studioMDA Renovates P.P.O.W. Gallery
P.P.O.W Gallery, located in the Tribeca Historic District at 392 Broadway, was recently renovated by studioMDA. The 9,500-square-foot gallery, which boasts 14-foot ceilings, presents a diverse selection of contemporary art from across all media.
Adjacent to the reception, a ramp takes gallery goers up to the main space, which leads to a smaller gallery, an intimate viewing room, and finally the office. Art storage is located below grade and runs the length of the gallery. The front spaces feature concrete floors, lending the gallery an industrial feel, while wood floors in the back spaces provide a warmer environment. The different types of spaces, both in terms of proportion and materiality, amplify the gallery’s ability to be flexible for artists when showing different types of work. studioMDA also repaired the gallery’s original façade on Broadway, while an additional façade on Cortlandt Alley is currently under construction. The new façade will include two new loading dock doors with large, fixed glass windows placed between existing steel columns, plus two new mechanical louvers located above the windows. P.P.O.W marks studioMDA’s fourth Tribeca gallery remodel.
WEISS/MANFREDI and Reed Hilderbrand Reimagine Longwood Gardens

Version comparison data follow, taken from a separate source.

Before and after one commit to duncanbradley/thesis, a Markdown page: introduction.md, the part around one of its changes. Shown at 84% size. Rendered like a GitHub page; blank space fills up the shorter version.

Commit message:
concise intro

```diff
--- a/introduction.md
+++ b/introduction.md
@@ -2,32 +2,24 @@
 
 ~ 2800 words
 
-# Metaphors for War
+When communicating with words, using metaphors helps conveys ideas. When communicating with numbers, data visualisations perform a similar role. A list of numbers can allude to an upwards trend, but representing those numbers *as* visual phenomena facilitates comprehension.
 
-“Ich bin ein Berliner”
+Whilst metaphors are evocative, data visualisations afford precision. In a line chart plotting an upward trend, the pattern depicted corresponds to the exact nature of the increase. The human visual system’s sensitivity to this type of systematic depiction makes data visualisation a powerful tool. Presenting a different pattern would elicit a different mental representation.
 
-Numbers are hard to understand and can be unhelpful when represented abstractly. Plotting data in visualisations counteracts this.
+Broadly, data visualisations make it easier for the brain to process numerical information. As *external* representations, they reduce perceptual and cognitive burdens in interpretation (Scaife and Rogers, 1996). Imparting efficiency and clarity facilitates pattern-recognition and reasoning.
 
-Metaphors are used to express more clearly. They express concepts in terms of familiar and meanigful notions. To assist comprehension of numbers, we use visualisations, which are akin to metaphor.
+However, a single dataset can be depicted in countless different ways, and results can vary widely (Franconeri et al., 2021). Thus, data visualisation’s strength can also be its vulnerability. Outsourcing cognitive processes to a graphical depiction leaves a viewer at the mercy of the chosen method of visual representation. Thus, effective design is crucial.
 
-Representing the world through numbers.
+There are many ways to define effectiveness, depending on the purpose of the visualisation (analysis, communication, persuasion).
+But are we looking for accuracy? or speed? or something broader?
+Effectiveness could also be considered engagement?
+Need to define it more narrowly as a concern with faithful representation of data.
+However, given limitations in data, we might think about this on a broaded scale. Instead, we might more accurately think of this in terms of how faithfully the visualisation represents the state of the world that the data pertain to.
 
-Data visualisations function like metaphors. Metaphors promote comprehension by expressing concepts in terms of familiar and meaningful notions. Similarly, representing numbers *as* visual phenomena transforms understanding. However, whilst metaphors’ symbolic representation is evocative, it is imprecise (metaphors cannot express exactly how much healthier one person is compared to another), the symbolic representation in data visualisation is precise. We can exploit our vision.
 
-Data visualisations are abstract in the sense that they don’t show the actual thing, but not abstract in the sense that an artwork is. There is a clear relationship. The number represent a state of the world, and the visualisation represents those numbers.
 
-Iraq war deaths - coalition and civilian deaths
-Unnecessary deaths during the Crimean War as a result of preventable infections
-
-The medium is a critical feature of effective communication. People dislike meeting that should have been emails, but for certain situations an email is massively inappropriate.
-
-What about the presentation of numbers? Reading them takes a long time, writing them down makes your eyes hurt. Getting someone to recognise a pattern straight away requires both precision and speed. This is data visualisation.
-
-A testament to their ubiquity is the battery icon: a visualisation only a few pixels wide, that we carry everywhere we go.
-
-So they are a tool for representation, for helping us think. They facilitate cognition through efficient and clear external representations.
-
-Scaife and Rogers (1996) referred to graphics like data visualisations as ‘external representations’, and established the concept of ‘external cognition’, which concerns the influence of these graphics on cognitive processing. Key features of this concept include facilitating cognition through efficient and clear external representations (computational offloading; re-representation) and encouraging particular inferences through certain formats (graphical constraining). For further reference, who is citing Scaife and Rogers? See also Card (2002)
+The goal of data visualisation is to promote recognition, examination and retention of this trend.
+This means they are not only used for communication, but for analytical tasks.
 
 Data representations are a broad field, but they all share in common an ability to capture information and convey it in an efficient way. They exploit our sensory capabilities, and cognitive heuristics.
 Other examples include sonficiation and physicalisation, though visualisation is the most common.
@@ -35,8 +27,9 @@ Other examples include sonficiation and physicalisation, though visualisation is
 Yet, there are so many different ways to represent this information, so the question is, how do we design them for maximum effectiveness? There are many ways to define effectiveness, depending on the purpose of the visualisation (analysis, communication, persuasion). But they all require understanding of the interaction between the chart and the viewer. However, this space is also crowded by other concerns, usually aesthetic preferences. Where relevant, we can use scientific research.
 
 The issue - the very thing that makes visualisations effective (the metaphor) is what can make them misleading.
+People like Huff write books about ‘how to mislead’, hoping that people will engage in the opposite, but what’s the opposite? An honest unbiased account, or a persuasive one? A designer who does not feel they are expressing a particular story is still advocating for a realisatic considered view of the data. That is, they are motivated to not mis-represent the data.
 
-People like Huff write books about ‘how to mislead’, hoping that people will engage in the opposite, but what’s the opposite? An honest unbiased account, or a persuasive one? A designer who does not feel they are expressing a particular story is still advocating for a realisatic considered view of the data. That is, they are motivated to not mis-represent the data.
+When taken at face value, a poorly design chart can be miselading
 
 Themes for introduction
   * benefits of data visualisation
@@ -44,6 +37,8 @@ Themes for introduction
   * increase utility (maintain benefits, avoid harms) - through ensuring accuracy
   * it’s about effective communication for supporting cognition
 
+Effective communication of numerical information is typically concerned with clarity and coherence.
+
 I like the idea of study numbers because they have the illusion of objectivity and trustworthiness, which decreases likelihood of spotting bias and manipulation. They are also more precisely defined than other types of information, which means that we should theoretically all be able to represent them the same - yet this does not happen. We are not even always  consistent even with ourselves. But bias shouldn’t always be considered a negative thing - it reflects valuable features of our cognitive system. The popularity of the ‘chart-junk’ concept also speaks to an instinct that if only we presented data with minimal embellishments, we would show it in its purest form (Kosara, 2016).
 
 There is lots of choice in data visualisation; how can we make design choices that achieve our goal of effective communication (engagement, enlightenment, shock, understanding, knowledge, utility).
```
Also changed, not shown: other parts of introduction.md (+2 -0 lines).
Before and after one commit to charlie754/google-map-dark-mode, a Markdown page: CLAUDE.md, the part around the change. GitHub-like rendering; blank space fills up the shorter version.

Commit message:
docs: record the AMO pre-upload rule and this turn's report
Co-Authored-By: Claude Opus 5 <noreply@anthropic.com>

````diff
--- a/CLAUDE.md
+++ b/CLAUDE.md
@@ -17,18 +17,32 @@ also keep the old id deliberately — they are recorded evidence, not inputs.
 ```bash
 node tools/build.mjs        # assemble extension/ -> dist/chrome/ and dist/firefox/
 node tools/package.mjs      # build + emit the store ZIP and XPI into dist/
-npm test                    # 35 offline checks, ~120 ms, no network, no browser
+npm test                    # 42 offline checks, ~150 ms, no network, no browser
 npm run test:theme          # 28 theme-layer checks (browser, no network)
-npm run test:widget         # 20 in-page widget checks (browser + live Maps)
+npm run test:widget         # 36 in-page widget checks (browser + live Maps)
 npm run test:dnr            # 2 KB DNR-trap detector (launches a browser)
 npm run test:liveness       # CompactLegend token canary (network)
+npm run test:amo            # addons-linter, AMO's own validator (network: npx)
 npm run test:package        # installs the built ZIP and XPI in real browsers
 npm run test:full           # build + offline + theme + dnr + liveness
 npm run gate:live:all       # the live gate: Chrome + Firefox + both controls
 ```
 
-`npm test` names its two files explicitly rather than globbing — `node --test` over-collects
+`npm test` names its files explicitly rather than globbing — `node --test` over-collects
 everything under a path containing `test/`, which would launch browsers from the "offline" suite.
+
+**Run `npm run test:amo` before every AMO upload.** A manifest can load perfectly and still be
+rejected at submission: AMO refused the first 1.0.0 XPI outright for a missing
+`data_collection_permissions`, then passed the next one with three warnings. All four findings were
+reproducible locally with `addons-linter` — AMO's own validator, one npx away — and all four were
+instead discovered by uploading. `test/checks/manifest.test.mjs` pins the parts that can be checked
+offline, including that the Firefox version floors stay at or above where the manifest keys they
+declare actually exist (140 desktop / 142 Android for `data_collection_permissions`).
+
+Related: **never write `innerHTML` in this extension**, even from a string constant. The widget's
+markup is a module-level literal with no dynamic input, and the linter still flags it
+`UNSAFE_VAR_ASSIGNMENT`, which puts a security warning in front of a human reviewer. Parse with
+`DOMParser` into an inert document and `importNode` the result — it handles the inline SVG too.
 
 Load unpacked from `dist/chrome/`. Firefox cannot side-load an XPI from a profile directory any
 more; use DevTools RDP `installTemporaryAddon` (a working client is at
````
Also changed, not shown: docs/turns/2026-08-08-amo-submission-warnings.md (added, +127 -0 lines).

Located in Pennsylvania’s Brandywine Valley, 30 miles west of Philadelphia, is Longwood Gardens, one of the world’s great institutions for horticultural display, encompassing 1,100 acres of gardens, woodlands, meadows, fountains, and a 4.5-acre conservatory. The institution has recently unveiled a transformation of its core area of conservatory gardens, designed by WEISS/MANFREDI in collaboration with Cambridge-based Reed Hilderbrand. Entitled “Longwood Reimagined: A New Garden Experience,” the project expands the publicly accessible area of the grounds and connects them to offer a unified yet continually varied journey from formal gardens to open meadows. The plan includes the creation of a 27,500-square-foot West Conservancy, consisting of 8,200 square feet of interior space and 19,300 square feet of outside space, which will appear as if it is floating on water. The historic tropical Cascade Garden, the only garden in North America by Roberto Burle Marx, will be preserved and relocated to a more prominently located 3,800-square-foot standalone glasshouse. The plan will also create a new outdoor Bonsai Courtyard and the Waterlily Grove, originally designed by Sir Peter Shepheard in 1989, will be renewed and framed with a new arcade. “Longwood Reimagined” also calls for a 6,100-square-foot public restaurant and a 5,600-square-foot private event space, as well as an expansion to the education and administration building. The institution expects to break ground on the project this coming spring.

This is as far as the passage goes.